The substantial growth of household wealth in China has given significant financial power to the very affluent. According to the latest McKinsey & Co. report, the top 10 percent of Chinese households owned two-thirds of the total wealth in China.
Of course, luxury players have not ignored this social milieu. But surprisingly, there are still categories that have underperformed. Cultural factors may play a role. Champagne, for instance, still hasn’t been fully adopted by Chinese drinkers, with the country importing just 1.8 million bottles of bubbly in 2020, compared to 14.3 million to Japan.
However, a shift in sentiment has created emerging opportunities within this social strata. Here, we outline three categories that have the potential to create value at the top of China’s wealth pyramid.
HSBC estimates that Chinese households will own $46.3 trillion of investment resources by 2025. But the infamous Evergrande crisis has put additional pressure on Chinese investors to protect their financial assets and diversify investment risk. That will create an opportunity for China’s asset management and wealth advisory industries to provide wealthy investors with financial advice.
Financial players like HSBC, Citibank, and Standard Chartered have expanded their wealth management activities in China, and others will soon follow. Take BlackRock, which launched an onshore mutual fund services in China in September 2021, the first one in China wholly owned by foreign institutions.
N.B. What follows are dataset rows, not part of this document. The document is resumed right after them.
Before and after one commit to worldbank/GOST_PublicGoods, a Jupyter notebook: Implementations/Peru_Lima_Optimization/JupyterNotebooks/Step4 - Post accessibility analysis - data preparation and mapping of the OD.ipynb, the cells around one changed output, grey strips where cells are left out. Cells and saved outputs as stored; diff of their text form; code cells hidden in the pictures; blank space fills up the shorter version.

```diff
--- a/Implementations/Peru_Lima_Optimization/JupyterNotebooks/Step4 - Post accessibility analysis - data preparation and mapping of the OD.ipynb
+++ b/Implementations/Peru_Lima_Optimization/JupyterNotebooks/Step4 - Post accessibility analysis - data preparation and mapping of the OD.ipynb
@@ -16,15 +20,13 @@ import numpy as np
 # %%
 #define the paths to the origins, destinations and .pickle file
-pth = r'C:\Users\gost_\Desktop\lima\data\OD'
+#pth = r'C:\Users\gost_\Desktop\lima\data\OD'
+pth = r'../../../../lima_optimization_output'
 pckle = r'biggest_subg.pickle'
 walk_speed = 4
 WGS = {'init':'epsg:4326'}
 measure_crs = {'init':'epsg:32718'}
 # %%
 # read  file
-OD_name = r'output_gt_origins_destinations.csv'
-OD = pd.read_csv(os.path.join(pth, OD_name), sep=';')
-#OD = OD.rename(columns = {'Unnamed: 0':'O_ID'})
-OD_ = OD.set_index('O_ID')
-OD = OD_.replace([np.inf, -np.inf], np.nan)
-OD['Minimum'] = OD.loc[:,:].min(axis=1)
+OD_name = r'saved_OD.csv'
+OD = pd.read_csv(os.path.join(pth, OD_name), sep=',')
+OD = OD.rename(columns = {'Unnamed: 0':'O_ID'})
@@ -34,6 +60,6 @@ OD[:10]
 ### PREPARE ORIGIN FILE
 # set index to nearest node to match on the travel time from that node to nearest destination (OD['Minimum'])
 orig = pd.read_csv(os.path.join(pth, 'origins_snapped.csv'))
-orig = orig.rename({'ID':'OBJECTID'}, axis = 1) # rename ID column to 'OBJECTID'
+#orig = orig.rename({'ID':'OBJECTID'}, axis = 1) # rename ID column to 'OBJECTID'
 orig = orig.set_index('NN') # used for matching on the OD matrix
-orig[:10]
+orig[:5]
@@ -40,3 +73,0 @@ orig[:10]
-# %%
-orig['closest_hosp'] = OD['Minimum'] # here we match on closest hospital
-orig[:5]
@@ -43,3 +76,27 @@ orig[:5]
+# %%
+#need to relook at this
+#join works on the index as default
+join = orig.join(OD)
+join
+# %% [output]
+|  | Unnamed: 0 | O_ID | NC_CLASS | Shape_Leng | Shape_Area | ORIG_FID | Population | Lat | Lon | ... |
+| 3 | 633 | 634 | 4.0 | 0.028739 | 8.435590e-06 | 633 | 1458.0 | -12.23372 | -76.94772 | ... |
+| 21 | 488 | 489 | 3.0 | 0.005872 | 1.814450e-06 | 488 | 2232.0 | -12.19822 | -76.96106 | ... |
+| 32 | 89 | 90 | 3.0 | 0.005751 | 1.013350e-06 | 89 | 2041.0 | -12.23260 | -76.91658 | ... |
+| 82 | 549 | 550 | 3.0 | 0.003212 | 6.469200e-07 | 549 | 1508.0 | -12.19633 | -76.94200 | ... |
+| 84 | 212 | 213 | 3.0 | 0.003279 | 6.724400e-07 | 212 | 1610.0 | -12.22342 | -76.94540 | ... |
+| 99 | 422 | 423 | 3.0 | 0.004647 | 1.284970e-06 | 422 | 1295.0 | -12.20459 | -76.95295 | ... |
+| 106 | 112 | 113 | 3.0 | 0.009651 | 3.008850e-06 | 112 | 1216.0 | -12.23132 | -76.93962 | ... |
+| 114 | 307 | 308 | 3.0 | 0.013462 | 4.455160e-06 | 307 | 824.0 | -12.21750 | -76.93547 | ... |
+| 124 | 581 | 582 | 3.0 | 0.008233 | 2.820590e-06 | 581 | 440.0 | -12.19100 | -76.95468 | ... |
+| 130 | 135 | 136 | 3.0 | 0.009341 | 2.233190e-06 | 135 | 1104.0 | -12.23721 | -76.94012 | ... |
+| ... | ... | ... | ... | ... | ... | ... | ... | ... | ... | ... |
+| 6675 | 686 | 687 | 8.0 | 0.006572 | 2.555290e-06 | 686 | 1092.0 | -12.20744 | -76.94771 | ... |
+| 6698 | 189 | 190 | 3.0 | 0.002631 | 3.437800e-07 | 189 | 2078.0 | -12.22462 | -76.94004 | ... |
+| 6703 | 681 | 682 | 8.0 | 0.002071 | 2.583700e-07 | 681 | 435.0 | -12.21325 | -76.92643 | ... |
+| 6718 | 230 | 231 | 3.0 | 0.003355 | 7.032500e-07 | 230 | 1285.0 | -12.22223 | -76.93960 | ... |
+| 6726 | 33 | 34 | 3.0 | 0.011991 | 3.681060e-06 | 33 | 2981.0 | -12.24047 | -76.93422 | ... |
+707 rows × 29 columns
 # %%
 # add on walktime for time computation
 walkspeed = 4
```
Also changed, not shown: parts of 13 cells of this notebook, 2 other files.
It raised $1 billion. The size of China’s mutual fund industry is $3.5 trillion, and is expected to rise to $8.75 trillion by 2031. Moreover, Reuters reported that UBS Group AG has been in talks with China Life Insurance Group to launch a joint asset management venture in China. The country’s gradual financial market liberalization will help to bolster wealth operations such as these. For example, the recent launch of China’s Wealth Management Connect allows residents in the Greater Bay Area, including Shenzhen and Guangzhou, to purchase wealth management products from Hong Kong and Macao-based providers.
Private jet class
The private jet symbolizes productivity, mobility, and efficiency for the global elite, and China still lags behind other geographies in this arena. But according to data from WingX Advance GmbH, reported in the Financial Times, the domestic use of private jets in China increased by 87 percent over the first three months of 2021, compared to the same period just two years earlier.
Of course, the pandemic is a contributing factor behind China’s increased private jet use, where the wealthy have a sense of security about navigating both business and leisure travel. Private jet use should become an increasingly accepted mode of transport in China, but fractional ownership can help take the sting out of ostentatious displays of private jet ownership.
Not coincidentally, NetJets, the world’s largest private jet operator, recently re-entered China through a partnership with Shenzhen-based Amber Aviation. Clearly, private flying has the potential to redefine mobility for China’s time-starved wealthy.
China’s growing number of High Net Wealth Individuals (HNWIs) coupled with its growing demand for bespoke products and services is sure to open a multitude of new growth opportunities in the country.
Monaco of China
China’s rich have also been less inclined to be associated with luxury yachts than their global peers. The reasons for China’s reluctance include the absence of a strong yachting culture and weak harboring infrastructures. But China’s wealthy are also reluctant to attract government scrutiny via overly conspicuous consumption.
Despite these market inhibitions, there are indicators that the yachting industry could enter a new stage of market development. A new market study published by Global Industry Analysts Inc. predicts that China’s yacht industry market should reach a size of $1.2 billion by 2026, representing a Compound Annual Growth Rate (CAGR) of 7.5 percent. This market forecast can partly be attributed to a stronger preference for leisure or recreational activities.
And currents seem to be shifting. There is even support from China’s government to create a new boating haven. A zero-tariff policy on imported yachts to Hainan, an element of the island province’s free trade zone (FTZ), could turn the area into the “Monaco of China,” as described by a senior sales Broker from the yacht provider Camper & Nicholsons.
China’s growing number of High Net Wealth Individuals (HNWIs) coupled with its growing demand for bespoke products and services is sure to open a multitude of new growth opportunities in the country. Of course, China’s common prosperity drive to redistribute wealth will impact the magnitude of future opulent displays. Nevertheless, the affluent are taking steps to align their wealth with the Chinese government’s long-term goals. In fact, a boom in Chinese philanthropy has helped to justify future wealth creation that is consistent with national interests.
Today, luxury players targeting HNWIs face a new reality in China — one offering a thin line between success and failure.
Glyn Atwal is an associate professor at Burgundy School of Business (France). He is co-author of Luxury Brands in China and India (Palgrave Macmillan).